Dataset records below:

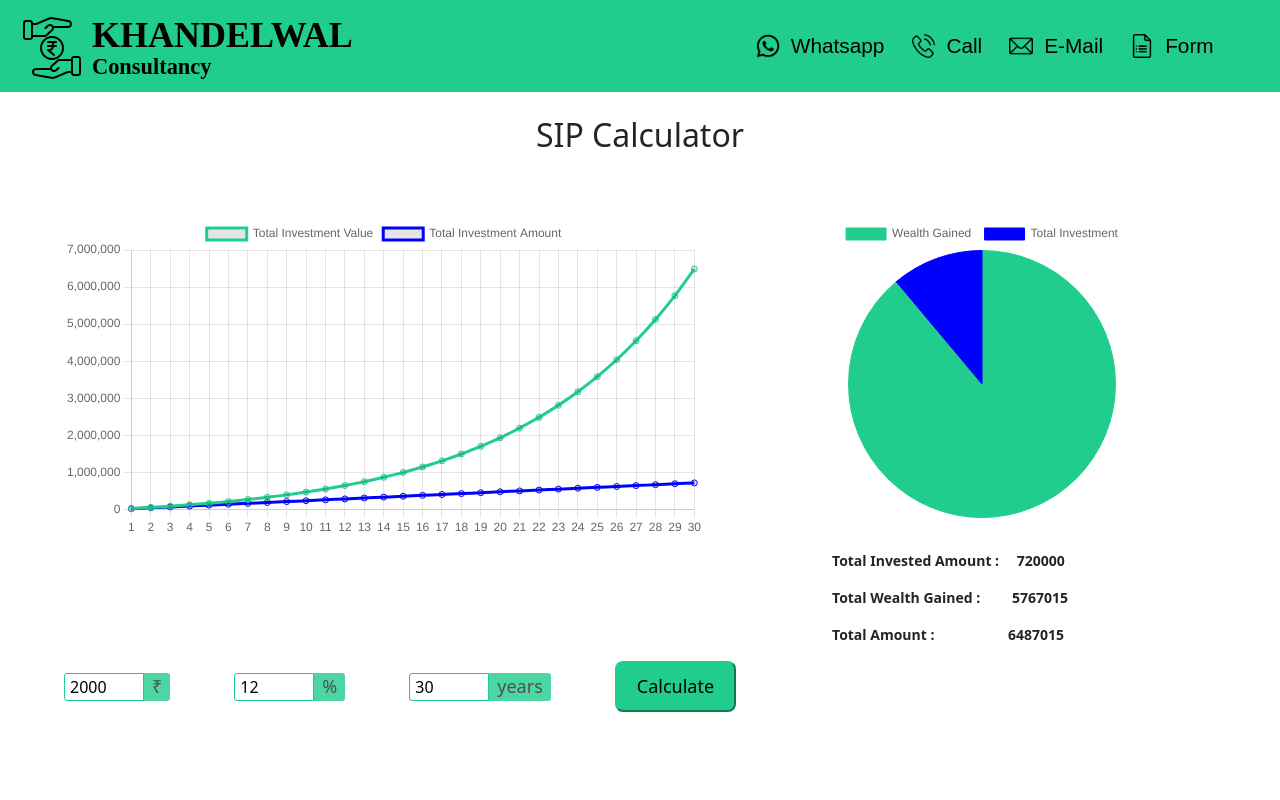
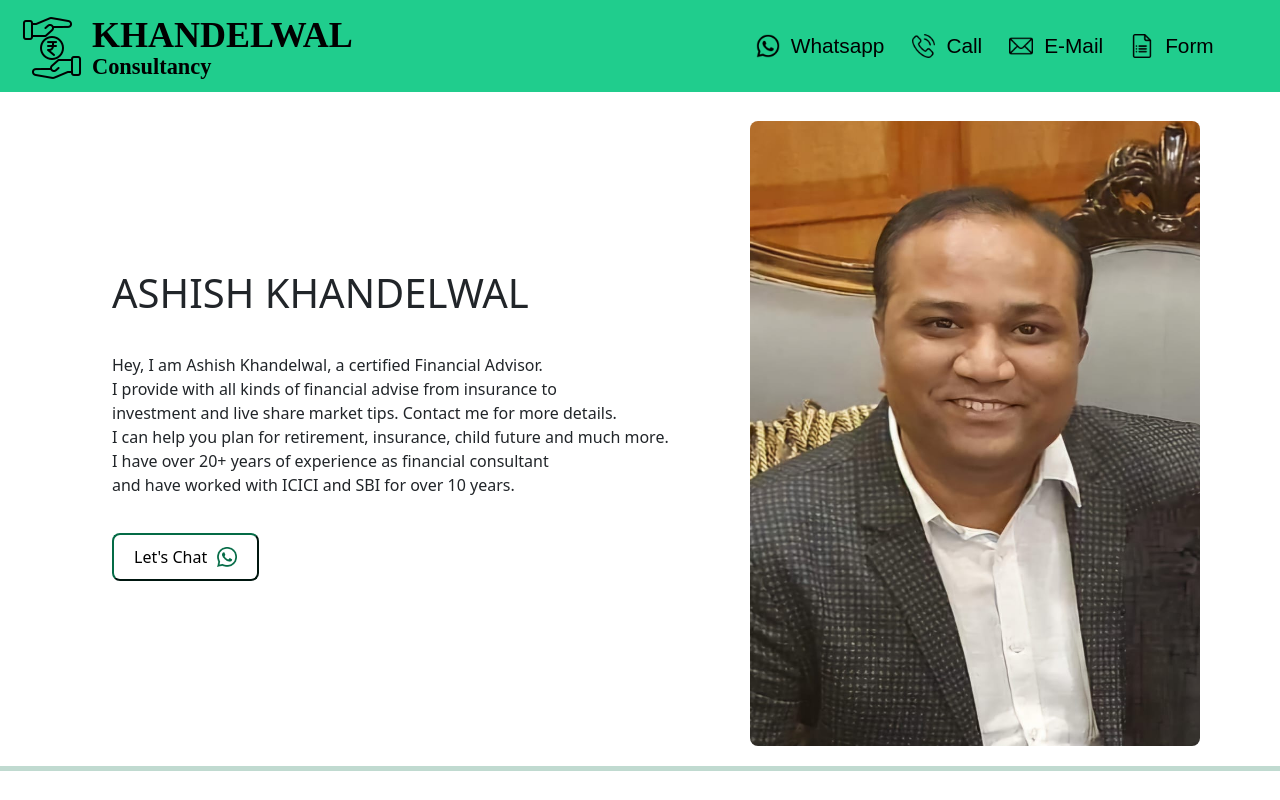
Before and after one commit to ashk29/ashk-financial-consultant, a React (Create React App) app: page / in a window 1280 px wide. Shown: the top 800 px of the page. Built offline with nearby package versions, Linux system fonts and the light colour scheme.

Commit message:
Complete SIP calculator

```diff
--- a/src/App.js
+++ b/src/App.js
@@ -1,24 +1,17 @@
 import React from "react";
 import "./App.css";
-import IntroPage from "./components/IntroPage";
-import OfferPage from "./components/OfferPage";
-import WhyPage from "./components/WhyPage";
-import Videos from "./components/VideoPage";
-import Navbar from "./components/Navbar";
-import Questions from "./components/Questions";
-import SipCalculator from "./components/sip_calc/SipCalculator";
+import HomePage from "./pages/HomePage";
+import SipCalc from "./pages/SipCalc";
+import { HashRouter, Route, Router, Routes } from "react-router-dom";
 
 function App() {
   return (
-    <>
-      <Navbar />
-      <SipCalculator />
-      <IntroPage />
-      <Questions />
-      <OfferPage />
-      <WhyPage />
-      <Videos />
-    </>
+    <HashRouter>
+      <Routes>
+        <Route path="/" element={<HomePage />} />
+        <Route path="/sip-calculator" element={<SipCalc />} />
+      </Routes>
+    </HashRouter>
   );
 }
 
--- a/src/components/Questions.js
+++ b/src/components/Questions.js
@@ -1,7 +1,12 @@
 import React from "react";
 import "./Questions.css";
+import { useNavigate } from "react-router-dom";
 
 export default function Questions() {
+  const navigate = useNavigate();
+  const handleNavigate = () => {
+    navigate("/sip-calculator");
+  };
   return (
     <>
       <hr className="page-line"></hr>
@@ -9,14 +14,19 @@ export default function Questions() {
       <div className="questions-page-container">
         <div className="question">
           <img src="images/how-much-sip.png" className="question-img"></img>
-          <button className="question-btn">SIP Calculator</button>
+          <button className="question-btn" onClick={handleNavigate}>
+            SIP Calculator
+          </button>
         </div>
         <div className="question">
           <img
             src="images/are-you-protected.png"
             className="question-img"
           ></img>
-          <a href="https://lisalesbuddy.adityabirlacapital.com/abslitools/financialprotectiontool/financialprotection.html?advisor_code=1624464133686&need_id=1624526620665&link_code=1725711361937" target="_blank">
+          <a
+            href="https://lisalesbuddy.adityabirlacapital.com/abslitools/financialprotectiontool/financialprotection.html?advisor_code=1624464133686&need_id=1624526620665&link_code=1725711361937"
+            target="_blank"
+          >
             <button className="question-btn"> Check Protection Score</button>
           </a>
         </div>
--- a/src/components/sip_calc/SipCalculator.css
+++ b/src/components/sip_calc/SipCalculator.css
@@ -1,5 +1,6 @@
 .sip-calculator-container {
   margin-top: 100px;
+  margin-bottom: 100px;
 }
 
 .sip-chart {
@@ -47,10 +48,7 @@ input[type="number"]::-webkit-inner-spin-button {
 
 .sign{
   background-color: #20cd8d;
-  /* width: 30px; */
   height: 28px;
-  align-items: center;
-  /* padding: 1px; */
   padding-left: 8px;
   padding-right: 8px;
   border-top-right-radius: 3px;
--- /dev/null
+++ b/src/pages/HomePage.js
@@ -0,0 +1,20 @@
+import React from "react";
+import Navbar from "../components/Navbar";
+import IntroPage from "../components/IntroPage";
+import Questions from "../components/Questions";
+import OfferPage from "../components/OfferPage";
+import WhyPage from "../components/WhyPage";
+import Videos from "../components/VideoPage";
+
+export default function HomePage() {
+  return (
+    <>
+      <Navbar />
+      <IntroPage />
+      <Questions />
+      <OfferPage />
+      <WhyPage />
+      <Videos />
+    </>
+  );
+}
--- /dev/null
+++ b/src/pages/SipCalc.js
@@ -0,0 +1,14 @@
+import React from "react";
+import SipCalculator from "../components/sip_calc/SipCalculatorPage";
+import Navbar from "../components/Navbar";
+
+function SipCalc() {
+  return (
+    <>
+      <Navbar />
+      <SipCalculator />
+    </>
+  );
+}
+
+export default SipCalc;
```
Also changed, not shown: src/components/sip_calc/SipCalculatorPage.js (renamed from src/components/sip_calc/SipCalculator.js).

End of Dataset records.

## Assignment
Restate every line above exactly, omitting images.

## Solution to the exercise
Before and after one commit to ashk29/ashk-financial-consultant, a React (Create React App) app: page / in a window 1280 px wide. Shown: the top 800 px of the page. Built offline with nearby package versions, Linux system fonts and the light colour scheme.

Commit message:
Complete SIP calculator

```diff
--- a/src/App.js
+++ b/src/App.js
@@ -1,24 +1,17 @@
 import React from "react";
 import "./App.css";
-import IntroPage from "./components/IntroPage";
-import OfferPage from "./components/OfferPage";
-import WhyPage from "./components/WhyPage";
-import Videos from "./components/VideoPage";
-import Navbar from "./components/Navbar";
-import Questions from "./components/Questions";
-import SipCalculator from "./components/sip_calc/SipCalculator";
+import HomePage from "./pages/HomePage";
+import SipCalc from "./pages/SipCalc";
+import { HashRouter, Route, Router, Routes } from "react-router-dom";
 
 function App() {
   return (
-    <>
-      <Navbar />
-      <SipCalculator />
-      <IntroPage />
-      <Questions />
-      <OfferPage />
-      <WhyPage />
-      <Videos />
-    </>
+    <HashRouter>
+      <Routes>
+        <Route path="/" element={<HomePage />} />
+        <Route path="/sip-calculator" element={<SipCalc />} />
+      </Routes>
+    </HashRouter>
   );
 }
 
--- a/src/components/Questions.js
+++ b/src/components/Questions.js
@@ -1,7 +1,12 @@
 import React from "react";
 import "./Questions.css";
+import { useNavigate } from "react-router-dom";
 
 export default function Questions() {
+  const navigate = useNavigate();
+  const handleNavigate = () => {
+    navigate("/sip-calculator");
+  };
   return (
     <>
       <hr className="page-line"></hr>
@@ -9,14 +14,19 @@ export default function Questions() {
       <div className="questions-page-container">
         <div className="question">
           <img src="images/how-much-sip.png" className="question-img"></img>
-          <button className="question-btn">SIP Calculator</button>
+          <button className="question-btn" onClick={handleNavigate}>
+            SIP Calculator
+          </button>
         </div>
         <div className="question">
           <img
             src="images/are-you-protected.png"
             className="question-img"
           ></img>
-          <a href="https://lisalesbuddy.adityabirlacapital.com/abslitools/financialprotectiontool/financialprotection.html?advisor_code=1624464133686&need_id=1624526620665&link_code=1725711361937" target="_blank">
+          <a
+            href="https://lisalesbuddy.adityabirlacapital.com/abslitools/financialprotectiontool/financialprotection.html?advisor_code=1624464133686&need_id=1624526620665&link_code=1725711361937"
+            target="_blank"
+          >
             <button className="question-btn"> Check Protection Score</button>
           </a>
         </div>
--- a/src/components/sip_calc/SipCalculator.css
+++ b/src/components/sip_calc/SipCalculator.css
@@ -1,5 +1,6 @@
 .sip-calculator-container {
   margin-top: 100px;
+  margin-bottom: 100px;
 }
 
 .sip-chart {
@@ -47,10 +48,7 @@ input[type="number"]::-webkit-inner-spin-button {
 
 .sign{
   background-color: #20cd8d;
-  /* width: 30px; */
   height: 28px;
-  align-items: center;
-  /* padding: 1px; */
   padding-left: 8px;
   padding-right: 8px;
   border-top-right-radius: 3px;
--- /dev/null
+++ b/src/pages/HomePage.js
@@ -0,0 +1,20 @@
+import React from "react";
+import Navbar from "../components/Navbar";
+import IntroPage from "../components/IntroPage";
+import Questions from "../components/Questions";
+import OfferPage from "../components/OfferPage";
+import WhyPage from "../components/WhyPage";
+import Videos from "../components/VideoPage";
+
+export default function HomePage() {
+  return (
+    <>
+      <Navbar />
+      <IntroPage />
+      <Questions />
+      <OfferPage />
+      <WhyPage />
+      <Videos />
+    </>
+  );
+}
--- /dev/null
+++ b/src/pages/SipCalc.js
@@ -0,0 +1,14 @@
+import React from "react";
+import SipCalculator from "../components/sip_calc/SipCalculatorPage";
+import Navbar from "../components/Navbar";
+
+function SipCalc() {
+  return (
+    <>
+      <Navbar />
+      <SipCalculator />
+    </>
+  );
+}
+
+export default SipCalc;
```
Also changed, not shown: src/components/sip_calc/SipCalculatorPage.js (renamed from src/components/sip_calc/SipCalculator.js).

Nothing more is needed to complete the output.